Naturally, The Fantasticks is prominent, with four of its numbers taking prime position - two at the top and two just before the end. You'll hear all the same vocal qualities Rita exhibited on that classic original cast album - yearning, determination, vocal power and yes, youthfulness - in her character's introductory "Much More." It leads into "I Can See It," which was not hers in the show. "Try To Remember" segues into the tender "They Were You" before returning to the famous request that gives the CD its title. Rita speaks warmly of her co-star, the late Kenneth Nelson whom she also worked with in the Jerry Herman revue Nightcap, and we get two charmers from that. One was their duet "Your Good Morning" (she entertainingly sings both parts) and the other is "No Tune Like a Show Tune" whose own tune was recycled for Mame as "It's Today."

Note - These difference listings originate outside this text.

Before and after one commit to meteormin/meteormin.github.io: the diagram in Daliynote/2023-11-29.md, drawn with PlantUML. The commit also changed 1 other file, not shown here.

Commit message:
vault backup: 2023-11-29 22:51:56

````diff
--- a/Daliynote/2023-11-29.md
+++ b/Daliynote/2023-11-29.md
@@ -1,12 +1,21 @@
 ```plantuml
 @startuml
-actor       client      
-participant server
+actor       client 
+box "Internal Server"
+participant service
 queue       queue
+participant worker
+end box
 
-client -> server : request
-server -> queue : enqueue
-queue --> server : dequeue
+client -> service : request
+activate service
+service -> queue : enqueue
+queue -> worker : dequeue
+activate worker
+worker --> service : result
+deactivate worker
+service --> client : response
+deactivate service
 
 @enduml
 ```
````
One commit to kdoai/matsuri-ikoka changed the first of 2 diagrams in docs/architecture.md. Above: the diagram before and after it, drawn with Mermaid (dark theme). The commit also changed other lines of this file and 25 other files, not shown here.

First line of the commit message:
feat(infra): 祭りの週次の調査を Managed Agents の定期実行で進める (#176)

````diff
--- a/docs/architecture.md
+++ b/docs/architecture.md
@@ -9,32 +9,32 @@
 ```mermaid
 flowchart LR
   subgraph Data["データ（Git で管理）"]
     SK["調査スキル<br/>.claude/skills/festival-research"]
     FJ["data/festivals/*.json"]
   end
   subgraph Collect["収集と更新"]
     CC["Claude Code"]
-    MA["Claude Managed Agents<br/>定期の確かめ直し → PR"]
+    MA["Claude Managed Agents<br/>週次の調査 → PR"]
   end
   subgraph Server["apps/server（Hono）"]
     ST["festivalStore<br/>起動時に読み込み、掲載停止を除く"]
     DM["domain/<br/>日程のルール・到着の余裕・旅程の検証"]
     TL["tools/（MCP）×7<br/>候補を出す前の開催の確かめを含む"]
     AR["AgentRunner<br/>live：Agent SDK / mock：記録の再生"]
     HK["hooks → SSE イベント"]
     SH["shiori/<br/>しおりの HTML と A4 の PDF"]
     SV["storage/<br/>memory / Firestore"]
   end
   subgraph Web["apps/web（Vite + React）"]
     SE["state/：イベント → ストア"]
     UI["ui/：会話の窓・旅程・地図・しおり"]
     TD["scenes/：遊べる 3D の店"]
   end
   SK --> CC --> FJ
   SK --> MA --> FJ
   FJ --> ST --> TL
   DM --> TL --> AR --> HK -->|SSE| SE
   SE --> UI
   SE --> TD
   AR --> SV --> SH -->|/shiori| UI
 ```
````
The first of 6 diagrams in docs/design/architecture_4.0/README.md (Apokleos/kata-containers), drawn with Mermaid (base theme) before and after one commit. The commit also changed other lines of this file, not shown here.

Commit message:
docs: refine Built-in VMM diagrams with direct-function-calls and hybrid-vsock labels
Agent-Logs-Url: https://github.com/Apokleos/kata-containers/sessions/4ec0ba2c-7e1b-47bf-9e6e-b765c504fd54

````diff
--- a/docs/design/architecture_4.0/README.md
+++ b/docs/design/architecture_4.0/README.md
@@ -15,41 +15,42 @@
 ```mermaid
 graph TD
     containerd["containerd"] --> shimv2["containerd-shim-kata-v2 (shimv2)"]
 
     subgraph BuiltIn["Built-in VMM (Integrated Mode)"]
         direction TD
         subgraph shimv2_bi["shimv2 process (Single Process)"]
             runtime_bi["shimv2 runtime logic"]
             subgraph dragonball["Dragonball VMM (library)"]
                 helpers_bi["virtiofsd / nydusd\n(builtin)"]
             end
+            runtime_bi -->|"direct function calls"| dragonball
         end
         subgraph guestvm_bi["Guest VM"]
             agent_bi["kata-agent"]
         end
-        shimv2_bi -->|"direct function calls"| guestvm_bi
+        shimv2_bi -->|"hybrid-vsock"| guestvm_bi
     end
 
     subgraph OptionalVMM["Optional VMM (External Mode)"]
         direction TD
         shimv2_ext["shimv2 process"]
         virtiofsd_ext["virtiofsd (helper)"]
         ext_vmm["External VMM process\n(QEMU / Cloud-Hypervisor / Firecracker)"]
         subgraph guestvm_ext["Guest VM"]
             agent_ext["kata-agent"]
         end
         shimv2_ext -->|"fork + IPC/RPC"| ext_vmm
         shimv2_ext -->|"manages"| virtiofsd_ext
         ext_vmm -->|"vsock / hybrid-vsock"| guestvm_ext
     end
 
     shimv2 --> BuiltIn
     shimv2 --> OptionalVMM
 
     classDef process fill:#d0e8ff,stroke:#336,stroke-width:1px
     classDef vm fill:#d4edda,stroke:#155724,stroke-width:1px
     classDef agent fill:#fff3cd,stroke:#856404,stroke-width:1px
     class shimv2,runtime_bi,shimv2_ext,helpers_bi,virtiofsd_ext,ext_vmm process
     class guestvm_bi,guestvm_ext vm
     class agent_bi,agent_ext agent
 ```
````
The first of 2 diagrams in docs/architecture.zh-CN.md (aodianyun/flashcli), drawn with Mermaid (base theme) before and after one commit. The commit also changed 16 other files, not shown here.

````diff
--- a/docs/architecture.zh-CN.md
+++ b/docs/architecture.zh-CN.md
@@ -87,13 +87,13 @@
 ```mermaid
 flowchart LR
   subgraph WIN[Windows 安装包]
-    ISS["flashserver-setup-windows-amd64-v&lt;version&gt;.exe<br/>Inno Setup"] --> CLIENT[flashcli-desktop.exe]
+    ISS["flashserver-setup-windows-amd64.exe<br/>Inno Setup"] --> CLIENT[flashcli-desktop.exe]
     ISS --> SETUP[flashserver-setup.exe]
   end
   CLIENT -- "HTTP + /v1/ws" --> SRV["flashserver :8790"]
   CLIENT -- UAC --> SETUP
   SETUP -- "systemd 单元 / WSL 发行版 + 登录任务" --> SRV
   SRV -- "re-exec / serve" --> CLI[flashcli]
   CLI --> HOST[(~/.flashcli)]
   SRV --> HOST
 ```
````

Though showing tremendous affection for her theatrical endeavors, the star is not all starry-eyed about her past. She freely admits being disappointed in losing out on a part she did in workshop, then shrugs it off and happily breezes through the title song from Taking My Turn. Although she makes time for recalling her days in Jacques Brel Is Alive and Well and Living in Paris and gives its intense "Carousel" another whirl, the act is an overview of Off-Broadway in general, not just her own resume. So Rita salutes other evergreens like "Lazy Afternoon" and "What I Did for Love" and, with her sterling pianist/musical director Alex Rybeck, zips through a five-minute medley with snippets from many shows. With Alex sometimes singing with her, they have a field day sampling everything from Little Mary Sunshine to Rent.

In addition to Alex's nimble playing and theatrical arrangements that add so much, credit is due those who nurtured this project through various versions. So, thanks to its director Barry Kleinbort, who produced the CD, and Mark Keller, producer of the live show. Mark is also executive producer for the recording of this reflective recital which includes two selections from Colette Collage (Rita was on that studio cast album) by the same writers who gave us The Fantasticks: Harvey Schmidt and Tom Jones . These contrasting choices are "I Miss You" and, as an encore, "Joy" - a word that sums up the experience of hearing this album.

Rita Gardner's CD will be available in stores soon. For now, you can order directly from Ken Bloom at Harbinger Records for $12 each, including shipping. Just send a check to: Ken Bloom, Harbinger Records, 344 W. 49th Street, New York, NY 10019 or pay through Paypal to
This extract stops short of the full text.